Though the city is perhaps more famous for the tango, Rudolfo R. Vazquez was far more interested in the music from another port town: Liverpool, England.
Vazquez first discovered the group when he was just ten years old, after receiving the album Rubber Soul as a gift. Though he was first enchanted by the song, “In My Life,” he soon came to love them all. The album became the first item in a collection that soon filled his family home; in 2001 it was declared the largest on the planet by the Guinness Book of World’s Records—and that was some 3,000 pieces ago.
That same year, Vazquez (owner of The Cavern Club, “El Beatle Café de Latinoamérica”) began organizing the annual Semana Beatle, or Beatles Week, which brought cover bands from all over Latin America to Buenos Aires. Held every December, the region’s finest musicians in bowl cuts compete for a chance to belt out their best from England.

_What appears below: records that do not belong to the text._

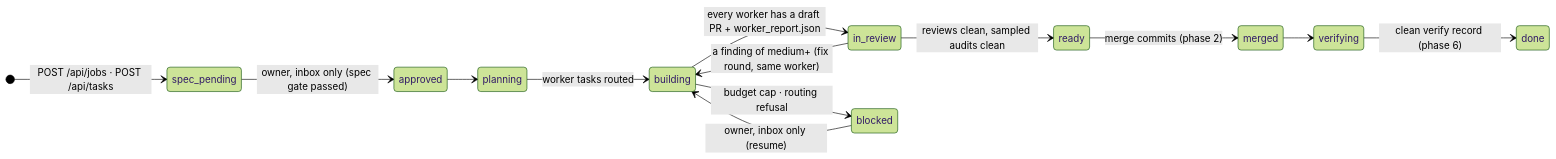
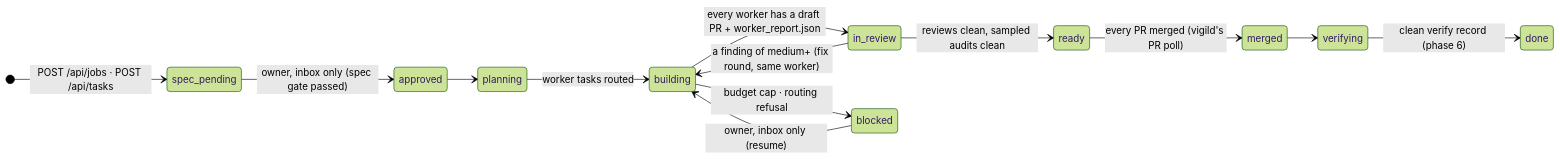
One commit to alienvisitor8675-bit/vigil changed the second of 3 diagrams in docs/architecture.md. Above: the diagram before and after it, drawn with Mermaid (forest theme). The commit also changed other lines of this file and 18 other files, not shown here.

````diff
--- a/docs/architecture.md
+++ b/docs/architecture.md
@@ -208,16 +209,16 @@
 ```mermaid
 stateDiagram-v2
   direction LR
   [*] --> spec_pending: POST /api/jobs · POST /api/tasks
   spec_pending --> approved: owner, inbox only (spec gate passed)
   approved --> planning
   planning --> building: worker tasks routed
   building --> in_review: every worker has a draft PR + worker_report.json
   in_review --> building: a finding of medium+ (fix round, same worker)
   in_review --> ready: reviews clean, sampled audits clean
-  ready --> merged: merge commits (phase 2)
+  ready --> merged: every PR merged (vigild's PR poll)
   merged --> verifying
   verifying --> done: clean verify record (phase 6)
   building --> blocked: budget cap · routing refusal
   blocked --> building: owner, inbox only (resume)
 ```
````
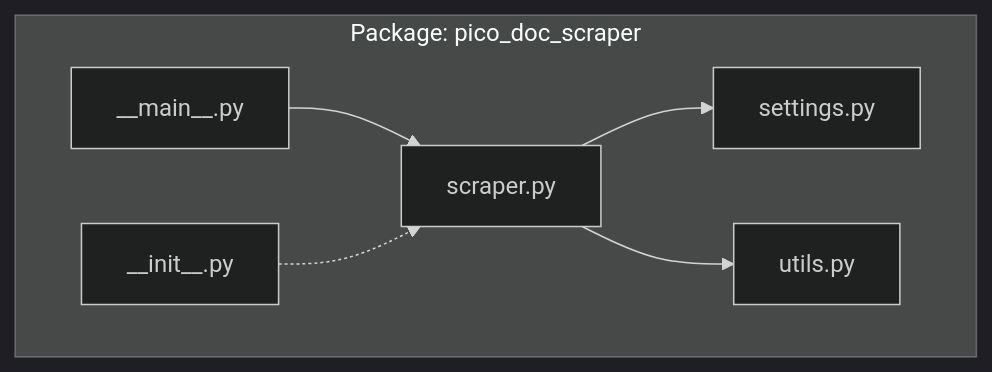
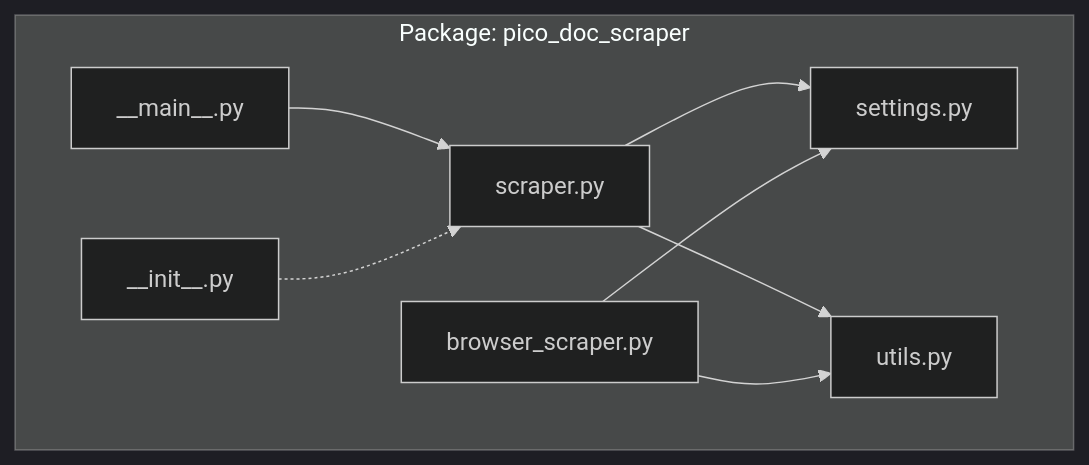
One commit to cr8ivecodesmith/pico-css-docs changed the first of 9 diagrams in .qoder/repowiki/en/content/Core Architecture/Scraping Engine.md. Above: the diagram before and after it, drawn with Mermaid (dark theme). The commit also changed other lines of this file and 5 other files, not shown here.

````diff
--- a/.qoder/repowiki/en/content/Core Architecture/Scraping Engine.md
+++ b/.qoder/repowiki/en/content/Core Architecture/Scraping Engine.md
@@ -37,14 +47,17 @@
 ```mermaid
 graph TB
 subgraph "Package: pico_doc_scraper"
 INIT["__init__.py"]
 MAIN["__main__.py"]
 SCRAPER["scraper.py"]
+BROWSER_SCRAPER["browser_scraper.py"]
 SETTINGS["settings.py"]
 UTILS["utils.py"]
 end
 MAIN --> SCRAPER
 SCRAPER --> SETTINGS
 SCRAPER --> UTILS
+BROWSER_SCRAPER --> SETTINGS
+BROWSER_SCRAPER --> UTILS
 INIT -.-> SCRAPER
 ```
````
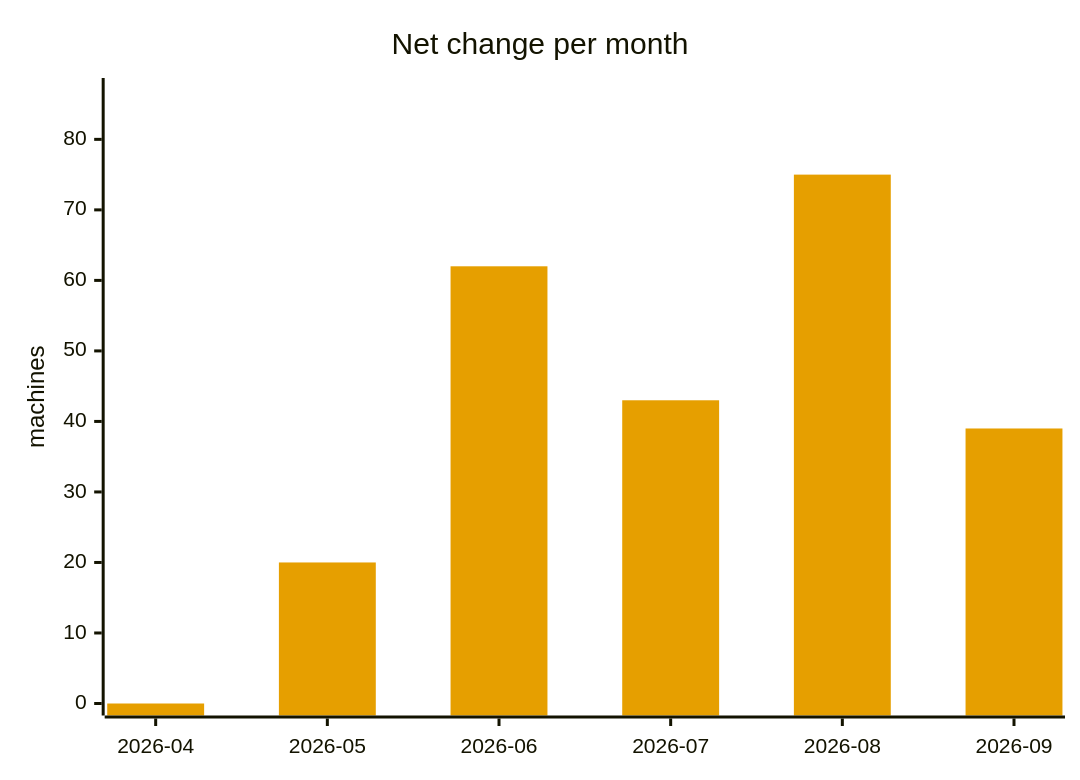
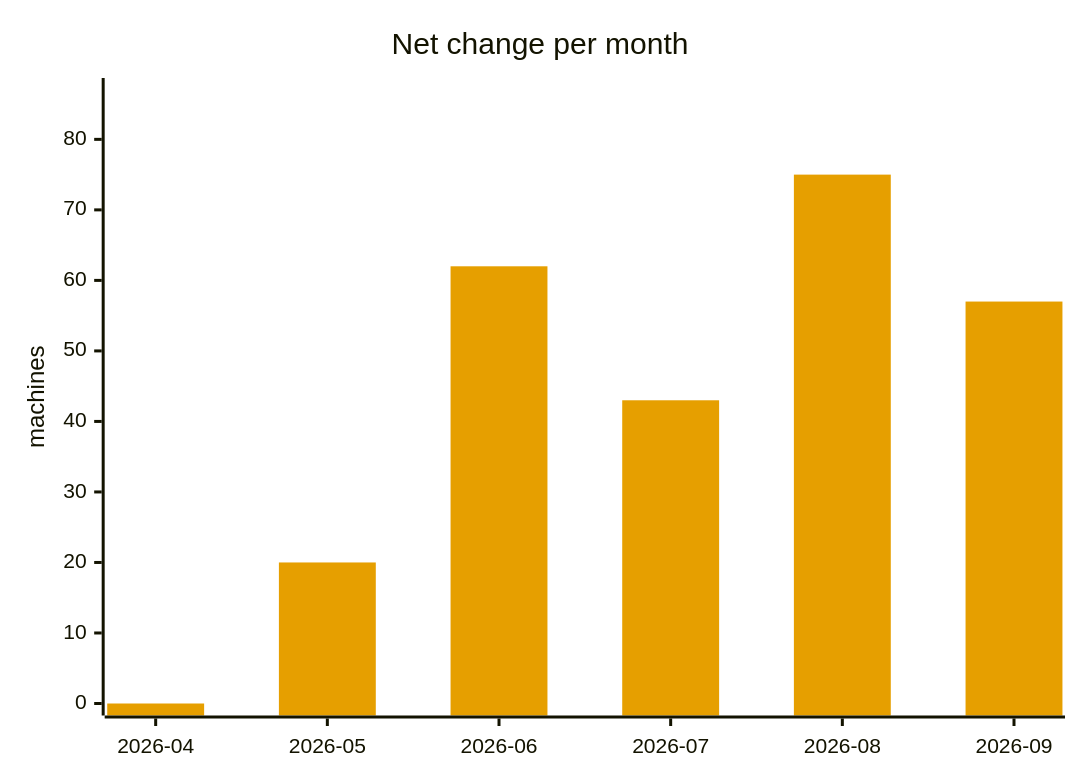
Before and after one commit to cheeaun/returnright-data: the seventh of 7 diagrams in ANALYSIS.md, drawn with Mermaid. The commit also changed other lines of this file and 3 other files, not shown here.

````diff
--- a/ANALYSIS.md
+++ b/ANALYSIS.md
@@ -308,13 +307,13 @@
 ```mermaid
 ---
 config:
   themeVariables:
     xyChart:
       plotColorPalette: "#E69F00"
 ---
 xychart-beta
     title "Net change per month"
     x-axis ["2026-04", "2026-05", "2026-06", "2026-07", "2026-08", "2026-09"]
     y-axis "machines" 0 --> 87
-    bar [0, 20, 62, 43, 75, 39]
+    bar [0, 20, 62, 43, 75, 57]
 ```
````
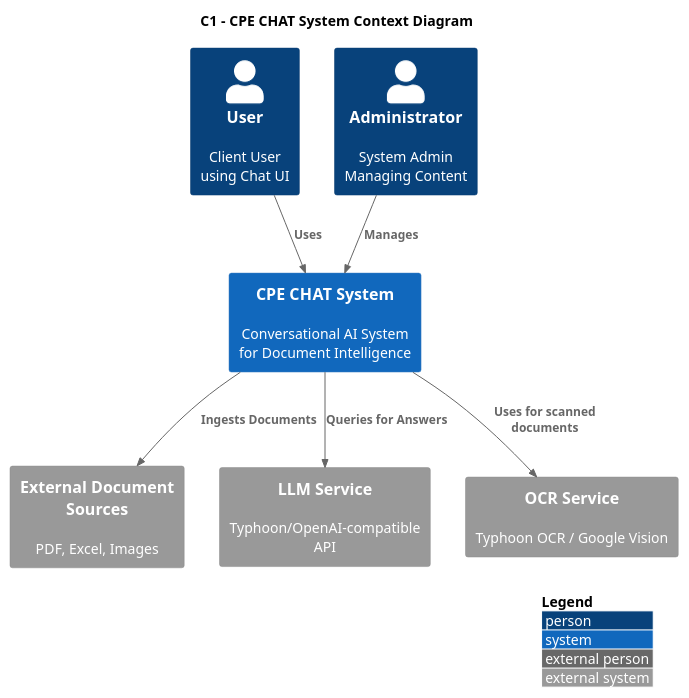
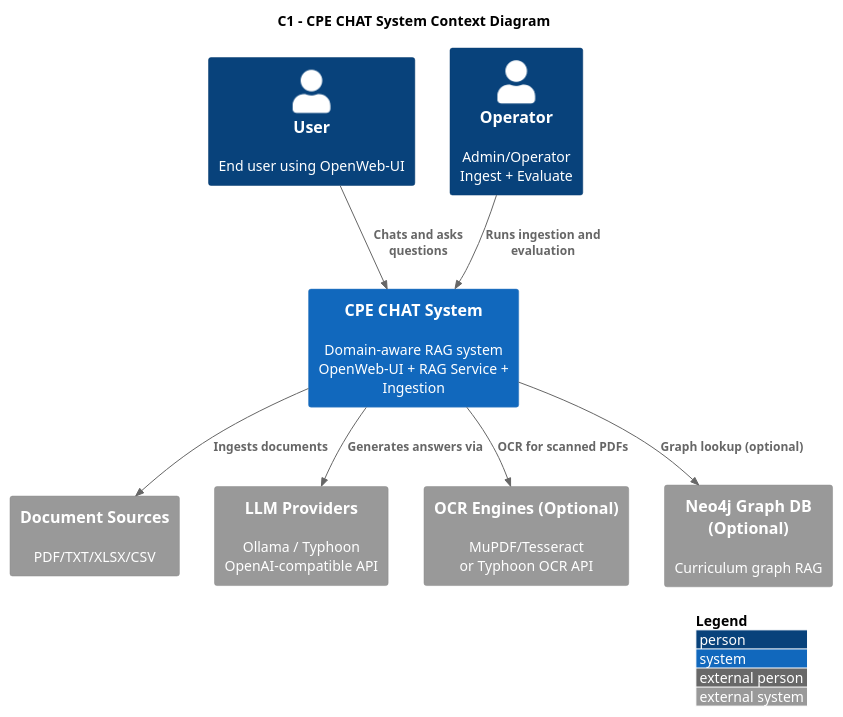
The diagram in docs/backend_c1_context.puml (KKOIDF/CPE-CHAT-0.0.2), drawn with PlantUML before and after one commit. The commit also changed 20 other files, not shown here.

First line of the commit message:
Enhance regulation and curriculum handling in RAG service

```diff
--- a/docs/backend_c1_context.puml
+++ b/docs/backend_c1_context.puml
@@ -1,23 +1,25 @@
 @startuml Backend_C1_Context
 !include https://raw.githubusercontent.com/plantuml-stdlib/C4-PlantUML/master/C4_Context.puml
 
 LAYOUT_WITH_LEGEND()
 
 title C1 - CPE CHAT System Context Diagram
 
-Person(user, "User", "Client User\nusing Chat UI")
-System(cpe_system, "CPE CHAT System", "Conversational AI System\nfor Document Intelligence")
+Person(user, "User", "End user using OpenWeb-UI")
+System(cpe_system, "CPE CHAT System", "Domain-aware RAG system\nOpenWeb-UI + RAG Service + Ingestion")
 
-Person(admin, "Administrator", "System Admin\nManaging Content")
+Person(admin, "Operator", "Admin/Operator\nIngest + Evaluate")
 
-System_Ext(external_docs, "External Document Sources", "PDF, Excel, Images")
-System_Ext(llm, "LLM Service", "Typhoon/OpenAI-compatible API")
-System_Ext(ocr, "OCR Service", "Typhoon OCR / Google Vision")
+System_Ext(external_docs, "Document Sources", "PDF/TXT/XLSX/CSV")
+System_Ext(llm, "LLM Providers", "Ollama / Typhoon\nOpenAI-compatible API")
+System_Ext(ocr, "OCR Engines (Optional)", "MuPDF/Tesseract\nor Typhoon OCR API")
+System_Ext(neo4j, "Neo4j Graph DB (Optional)", "Curriculum graph RAG")
 
-Rel(user, cpe_system, "Uses")
-Rel(admin, cpe_system, "Manages")
-Rel(cpe_system, external_docs, "Ingests Documents")
-Rel(cpe_system, llm, "Queries for Answers")
-Rel(cpe_system, ocr, "Uses for scanned documents")
+Rel(user, cpe_system, "Chats and asks questions")
+Rel(admin, cpe_system, "Runs ingestion and evaluation")
+Rel(cpe_system, external_docs, "Ingests documents")
+Rel(cpe_system, llm, "Generates answers via")
+Rel(cpe_system, ocr, "OCR for scanned PDFs")
+Rel(cpe_system, neo4j, "Graph lookup (optional)")
 
 @enduml
```
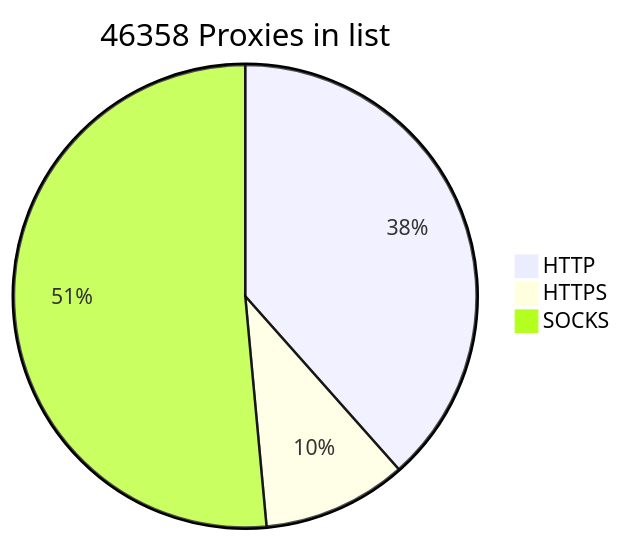
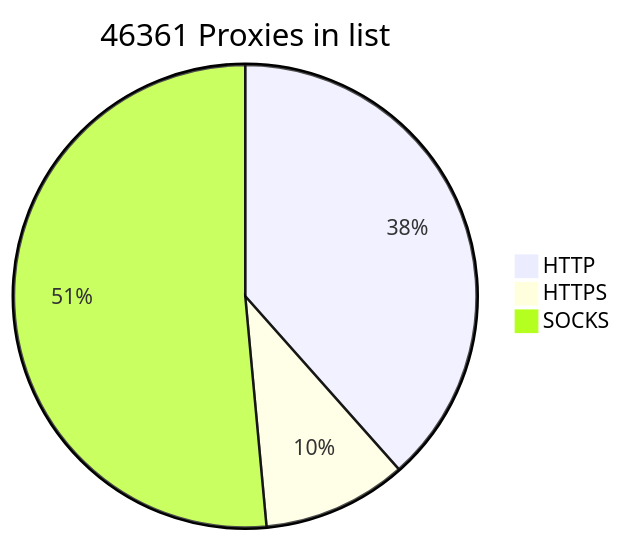
Before and after one commit to BlackSnowDot/proxylist-update-every-minute: the diagram in README.md, drawn with Mermaid.

````diff
--- a/README.md
+++ b/README.md
@@ -2,6 +2,6 @@
 ```mermaid
-pie title 46358 Proxies in list
-    "HTTP" : 19524
-    "HTTPS": 5120
-    "SOCKS" : 26137
+pie title 46361 Proxies in list
+    "HTTP" : 19525
+    "HTTPS": 5122
+    "SOCKS" : 26138
 ```
````
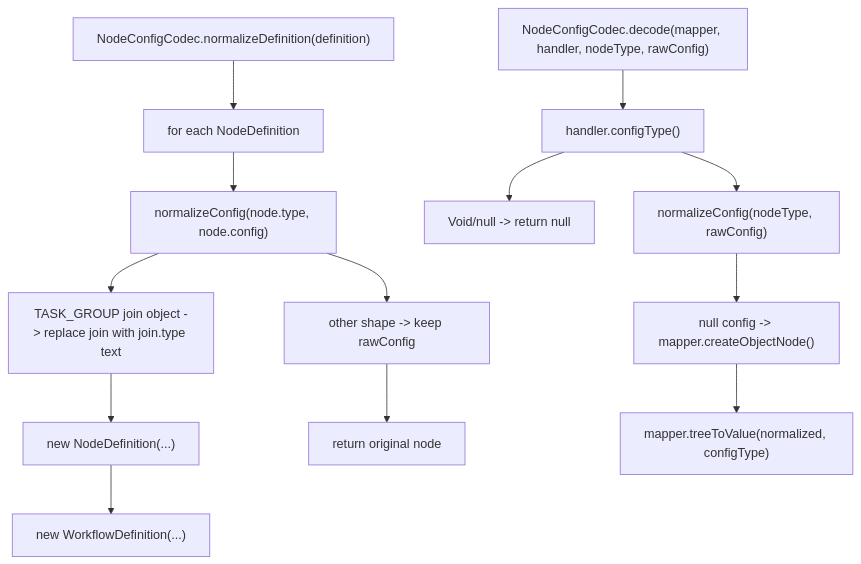
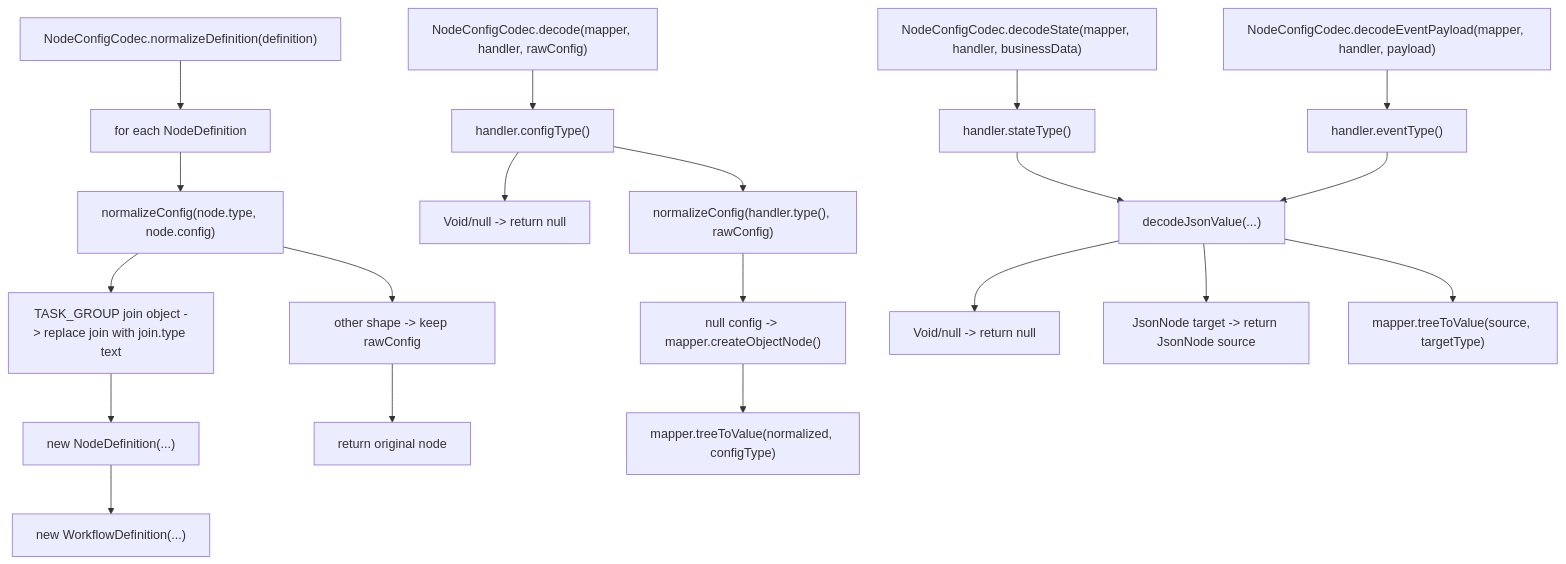
One commit to michelleclar/Infrastructure changed the sixth of 22 diagrams in infrastructure-component-workflow-core/docs/CALL_GRAPH.md. Above: the diagram before and after it, drawn with Mermaid. The commit also changed other lines of this file and 20 other files, not shown here.

````diff
--- a/infrastructure-component-workflow-core/docs/CALL_GRAPH.md
+++ b/infrastructure-component-workflow-core/docs/CALL_GRAPH.md
@@ -228,16 +228,24 @@
 ```mermaid
 flowchart TD
     A["NodeConfigCodec.normalizeDefinition(definition)"] --> B["for each NodeDefinition"]
     B --> C["normalizeConfig(node.type, node.config)"]
     C --> D["TASK_GROUP join object -> replace join with join.type text"]
     C --> E["other shape -> keep rawConfig"]
     D --> F["new NodeDefinition(...)"]
     E --> G["return original node"]
     F --> H["new WorkflowDefinition(...)"]
 
-    I["NodeConfigCodec.decode(mapper, handler, nodeType, rawConfig)"] --> J["handler.configType()"]
+    I["NodeConfigCodec.decode(mapper, handler, rawConfig)"] --> J["handler.configType()"]
     J --> K["Void/null -> return null"]
-    J --> L["normalizeConfig(nodeType, rawConfig)"]
+    J --> L["normalizeConfig(handler.type(), rawConfig)"]
     L --> M["null config -> mapper.createObjectNode()"]
     M --> N["mapper.treeToValue(normalized, configType)"]
+
+    O["NodeConfigCodec.decodeState(mapper, handler, businessData)"] --> P["handler.stateType()"]
+    Q["NodeConfigCodec.decodeEventPayload(mapper, handler, payload)"] --> R["handler.eventType()"]
+    P --> S["decodeJsonValue(...)"]
+    R --> S
+    S --> T["Void/null -> return null"]
+    S --> U["JsonNode target -> return JsonNode source"]
+    S --> V["mapper.treeToValue(source, targetType)"]
 ```
````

This year, the collection was finally moved to its permanent home on the popular tourist strip along Avenida Corrientes. Unfortunately, revolving exhibits can only display some 2,500 items of Vazquez’ total collection of 8,500 pieces, which include signed photos and artwork; Pete Best’s signed drumsticks; personal letters; bricks from the original Cavern Club in Liverpool and Hamburg Club in Germany, where the Beatles played their earliest gigs, as well as part of the floor of Strawberry Fields orphanage; plus guitars, outfits, wigs, eight-tracks, board games, keys chains, and all sorts of other memorabilia, psychedelia, and branded merchandise.
This February, an even cooler museum opened, though travelers will need to make the serene and scenic trek south to stunning Patagonia to see it. Dedicated to this fantastic landscape’s natural history, the Glaciarium: Museum of Patagonian Ice is some 40 hours from Buenos Aires by bus, in isolated El Calafate, at the entrance to Los Glaciares National Park.
The architecturally harmonious museum features three ice pods, each of which is dedicated to different multimedia exhibits about the surrounding ice flows. Better yet, the Glaciariums is just a few kilometers from famed Perito Moreno Glacier, with fabulous views of the arctic blue flows. Some guests, however, may rate the Ice Bar as its top attraction, with frosty cocktails in a room made entirely of glacial ice.